Exercise details –
Write all of the entries out again exactly, but not the images.

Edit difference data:
----
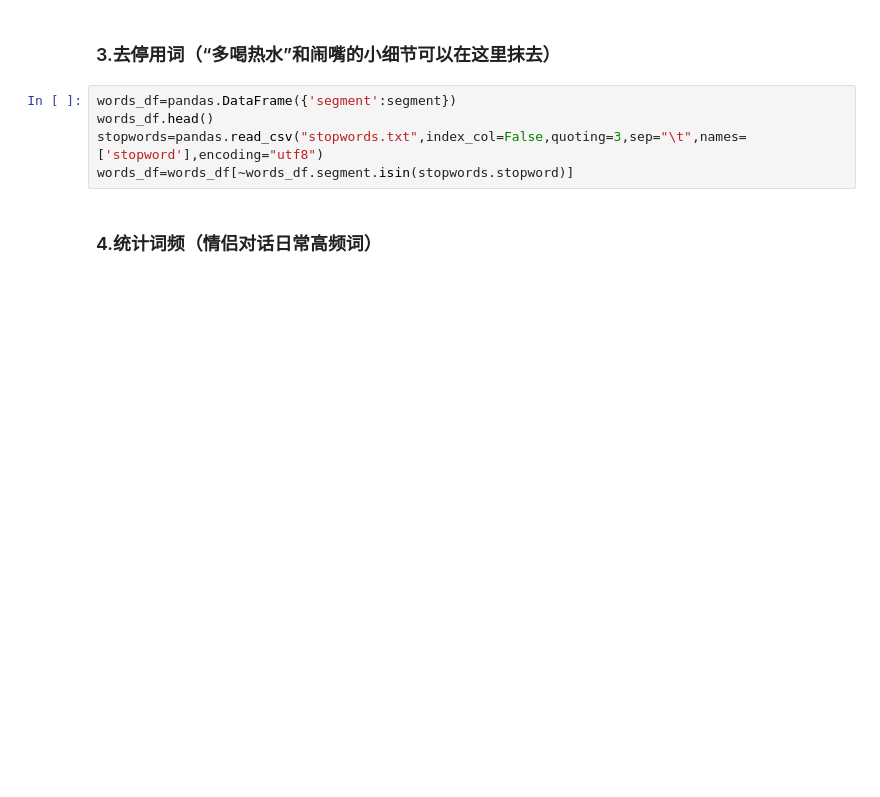
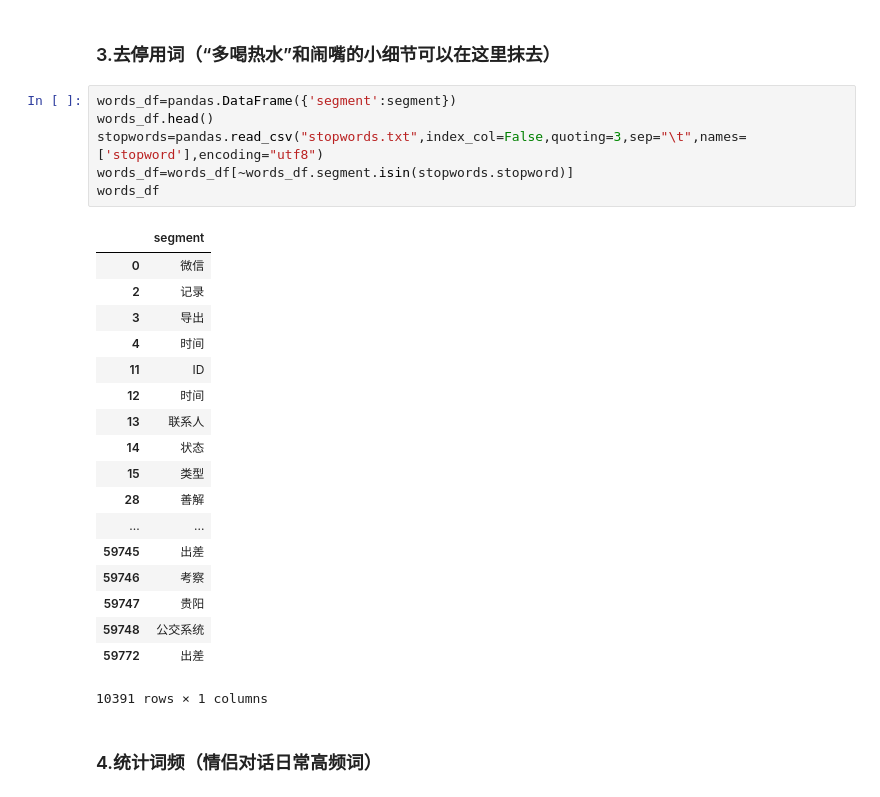
Before and after one commit to ssfve/word_cloud_valentines_day, a Jupyter notebook: word_cloud_Valentines_Day/word_cloud_Valentines_Day.ipynb, the cells around one changed output. Drawn from its saved outputs; the diff is of its cells as text; blank space fills up the shorter version.

```diff
--- a/word_cloud_Valentines_Day/word_cloud_Valentines_Day.ipynb
+++ b/word_cloud_Valentines_Day/word_cloud_Valentines_Day.ipynb
@@ -33,8 +48,28 @@ Prefix dict has been built succesfully.
 # %%
 words_df=pandas.DataFrame({'segment':segment})
 words_df.head()
 stopwords=pandas.read_csv("stopwords.txt",index_col=False,quoting=3,sep="\t",names=['stopword'],encoding="utf8")
 words_df=words_df[~words_df.segment.isin(stopwords.stopword)]
+words_df
+# %% [output]
+|  | segment |
+| 0 | 微信 |
+| 2 | 记录 |
+| 3 | 导出 |
+| 4 | 时间 |
+| 11 | ID |
+| 12 | 时间 |
+| 13 | 联系人 |
+| 14 | 状态 |
+| 15 | 类型 |
+| 28 | 善解 |
+| ... | ... |
+| 59745 | 出差 |
+| 59746 | 考察 |
+| 59747 | 贵阳 |
+| 59748 | 公交系统 |
+| 59772 | 出差 |
+10391 rows × 1 columns
 # %% [markdown]
 ### 4.统计词频（情侣对话日常高频词）
 # %%
```
Also changed, not shown: parts of 8 cells of this notebook, 9 other files.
----
Answer section –
Before and after one commit to ssfve/word_cloud_valentines_day, a Jupyter notebook: word_cloud_Valentines_Day/word_cloud_Valentines_Day.ipynb, the cells around one changed output. Drawn from its saved outputs; the diff is of its cells as text; blank space fills up the shorter version.

```diff
--- a/word_cloud_Valentines_Day/word_cloud_Valentines_Day.ipynb
+++ b/word_cloud_Valentines_Day/word_cloud_Valentines_Day.ipynb
@@ -33,8 +48,28 @@ Prefix dict has been built succesfully.
 # %%
 words_df=pandas.DataFrame({'segment':segment})
 words_df.head()
 stopwords=pandas.read_csv("stopwords.txt",index_col=False,quoting=3,sep="\t",names=['stopword'],encoding="utf8")
 words_df=words_df[~words_df.segment.isin(stopwords.stopword)]
+words_df
+# %% [output]
+|  | segment |
+| 0 | 微信 |
+| 2 | 记录 |
+| 3 | 导出 |
+| 4 | 时间 |
+| 11 | ID |
+| 12 | 时间 |
+| 13 | 联系人 |
+| 14 | 状态 |
+| 15 | 类型 |
+| 28 | 善解 |
+| ... | ... |
+| 59745 | 出差 |
+| 59746 | 考察 |
+| 59747 | 贵阳 |
+| 59748 | 公交系统 |
+| 59772 | 出差 |
+10391 rows × 1 columns
 # %% [markdown]
 ### 4.统计词频（情侣对话日常高频词）
 # %%
```
Also changed, not shown: parts of 8 cells of this notebook, 9 other files.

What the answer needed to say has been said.